### [BRIEF]
Pick out the lines below that include the string "pass".

• • •

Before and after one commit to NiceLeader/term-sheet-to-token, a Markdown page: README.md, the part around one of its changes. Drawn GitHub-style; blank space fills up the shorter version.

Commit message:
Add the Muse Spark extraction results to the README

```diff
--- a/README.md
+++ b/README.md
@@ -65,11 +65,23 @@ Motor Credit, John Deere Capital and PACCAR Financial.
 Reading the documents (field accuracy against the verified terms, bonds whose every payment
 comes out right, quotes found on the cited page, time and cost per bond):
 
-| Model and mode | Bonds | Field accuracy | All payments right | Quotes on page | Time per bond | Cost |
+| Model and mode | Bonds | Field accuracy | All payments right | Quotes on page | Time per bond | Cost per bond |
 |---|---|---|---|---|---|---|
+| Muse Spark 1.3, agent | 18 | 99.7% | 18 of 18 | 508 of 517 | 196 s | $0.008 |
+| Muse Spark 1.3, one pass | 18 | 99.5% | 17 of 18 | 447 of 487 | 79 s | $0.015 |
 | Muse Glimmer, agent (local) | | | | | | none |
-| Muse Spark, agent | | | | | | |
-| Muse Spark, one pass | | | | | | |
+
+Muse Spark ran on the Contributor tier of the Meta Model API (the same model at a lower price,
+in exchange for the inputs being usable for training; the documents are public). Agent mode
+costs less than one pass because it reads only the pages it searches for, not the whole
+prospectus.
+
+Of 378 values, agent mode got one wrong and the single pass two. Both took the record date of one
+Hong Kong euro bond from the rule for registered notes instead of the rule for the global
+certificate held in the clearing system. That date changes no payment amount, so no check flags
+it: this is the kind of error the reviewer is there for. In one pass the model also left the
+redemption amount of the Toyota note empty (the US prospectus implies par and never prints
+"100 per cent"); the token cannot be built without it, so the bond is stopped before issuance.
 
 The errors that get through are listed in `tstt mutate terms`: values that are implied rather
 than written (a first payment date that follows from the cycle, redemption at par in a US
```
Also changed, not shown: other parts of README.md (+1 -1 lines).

• • •

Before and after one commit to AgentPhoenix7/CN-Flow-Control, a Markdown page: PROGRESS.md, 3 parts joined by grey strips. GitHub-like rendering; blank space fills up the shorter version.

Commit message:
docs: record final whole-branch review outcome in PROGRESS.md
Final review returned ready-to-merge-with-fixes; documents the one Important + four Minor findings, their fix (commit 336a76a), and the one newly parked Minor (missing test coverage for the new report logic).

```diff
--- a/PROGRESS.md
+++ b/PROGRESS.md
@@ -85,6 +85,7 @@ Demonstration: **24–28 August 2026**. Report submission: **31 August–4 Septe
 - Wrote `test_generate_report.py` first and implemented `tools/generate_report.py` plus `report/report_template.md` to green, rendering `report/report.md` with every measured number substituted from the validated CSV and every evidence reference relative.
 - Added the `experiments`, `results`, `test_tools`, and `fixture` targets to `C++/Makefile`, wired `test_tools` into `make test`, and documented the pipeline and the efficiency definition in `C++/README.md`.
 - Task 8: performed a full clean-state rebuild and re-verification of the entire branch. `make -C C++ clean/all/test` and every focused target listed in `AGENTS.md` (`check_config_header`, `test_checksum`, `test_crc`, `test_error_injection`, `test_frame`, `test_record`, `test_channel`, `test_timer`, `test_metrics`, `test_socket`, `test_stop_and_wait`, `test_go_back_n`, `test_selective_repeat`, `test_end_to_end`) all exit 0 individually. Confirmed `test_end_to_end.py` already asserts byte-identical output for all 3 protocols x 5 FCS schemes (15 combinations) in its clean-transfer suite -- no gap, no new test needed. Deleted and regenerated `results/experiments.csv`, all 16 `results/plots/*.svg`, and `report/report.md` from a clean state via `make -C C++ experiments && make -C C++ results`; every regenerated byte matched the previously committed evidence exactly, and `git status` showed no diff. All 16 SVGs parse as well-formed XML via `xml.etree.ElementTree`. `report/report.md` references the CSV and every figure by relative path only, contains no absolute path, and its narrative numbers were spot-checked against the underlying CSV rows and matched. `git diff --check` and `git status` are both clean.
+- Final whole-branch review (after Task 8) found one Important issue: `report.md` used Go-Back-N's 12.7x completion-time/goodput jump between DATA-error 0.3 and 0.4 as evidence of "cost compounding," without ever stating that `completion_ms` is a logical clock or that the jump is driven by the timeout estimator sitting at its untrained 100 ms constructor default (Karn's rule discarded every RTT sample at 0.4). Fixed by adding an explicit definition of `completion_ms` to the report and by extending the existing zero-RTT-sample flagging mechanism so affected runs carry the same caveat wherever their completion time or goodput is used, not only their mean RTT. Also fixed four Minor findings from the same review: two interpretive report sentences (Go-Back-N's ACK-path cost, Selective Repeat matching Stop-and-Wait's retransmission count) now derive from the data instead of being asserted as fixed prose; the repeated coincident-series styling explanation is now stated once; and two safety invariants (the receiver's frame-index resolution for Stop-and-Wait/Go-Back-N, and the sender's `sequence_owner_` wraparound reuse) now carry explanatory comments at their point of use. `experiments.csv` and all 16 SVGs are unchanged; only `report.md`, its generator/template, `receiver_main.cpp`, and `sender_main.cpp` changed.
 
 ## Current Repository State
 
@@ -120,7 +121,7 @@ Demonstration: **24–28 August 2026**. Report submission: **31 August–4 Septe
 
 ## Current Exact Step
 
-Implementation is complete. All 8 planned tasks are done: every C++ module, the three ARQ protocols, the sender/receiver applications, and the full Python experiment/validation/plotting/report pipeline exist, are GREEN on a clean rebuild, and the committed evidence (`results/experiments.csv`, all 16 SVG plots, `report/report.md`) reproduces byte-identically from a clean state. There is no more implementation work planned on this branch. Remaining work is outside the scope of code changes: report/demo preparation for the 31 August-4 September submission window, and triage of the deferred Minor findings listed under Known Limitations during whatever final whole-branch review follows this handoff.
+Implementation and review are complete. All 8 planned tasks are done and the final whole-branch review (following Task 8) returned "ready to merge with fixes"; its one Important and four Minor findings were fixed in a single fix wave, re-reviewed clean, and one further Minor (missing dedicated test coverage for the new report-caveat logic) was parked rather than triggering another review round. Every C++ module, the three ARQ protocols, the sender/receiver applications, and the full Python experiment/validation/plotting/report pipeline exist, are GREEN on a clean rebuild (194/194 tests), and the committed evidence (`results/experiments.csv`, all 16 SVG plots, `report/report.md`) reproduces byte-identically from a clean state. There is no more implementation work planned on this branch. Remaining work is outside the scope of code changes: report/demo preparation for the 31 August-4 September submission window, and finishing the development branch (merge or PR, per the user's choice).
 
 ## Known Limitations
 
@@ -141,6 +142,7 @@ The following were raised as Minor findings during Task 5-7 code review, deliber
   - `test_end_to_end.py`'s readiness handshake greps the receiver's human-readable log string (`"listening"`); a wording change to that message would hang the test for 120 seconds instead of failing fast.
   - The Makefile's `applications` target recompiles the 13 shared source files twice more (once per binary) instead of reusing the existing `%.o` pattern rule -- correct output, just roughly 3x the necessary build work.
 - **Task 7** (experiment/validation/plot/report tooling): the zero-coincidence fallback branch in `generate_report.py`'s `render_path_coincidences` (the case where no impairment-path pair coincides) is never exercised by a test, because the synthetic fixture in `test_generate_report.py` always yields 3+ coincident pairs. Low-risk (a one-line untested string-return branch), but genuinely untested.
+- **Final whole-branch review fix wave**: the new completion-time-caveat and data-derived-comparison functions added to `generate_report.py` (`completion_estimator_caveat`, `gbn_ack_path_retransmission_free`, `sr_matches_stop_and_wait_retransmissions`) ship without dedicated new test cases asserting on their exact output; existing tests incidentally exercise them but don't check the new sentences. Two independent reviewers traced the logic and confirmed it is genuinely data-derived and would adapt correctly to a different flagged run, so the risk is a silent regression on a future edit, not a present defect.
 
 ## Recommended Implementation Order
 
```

• • •

### [EXERCISE RESULT]
+| Muse Spark 1.3, one pass | 18 | 99.5% | 17 of 18 | 447 of 487 | 79 s | $0.015 |
-| Muse Spark, one pass | | | | | | |
+costs less than one pass because it reads only the pages it searches for, not the whole
+Of 378 values, agent mode got one wrong and the single pass two. Both took the record date of one
+it: this is the kind of error the reviewer is there for. In one pass the model also left the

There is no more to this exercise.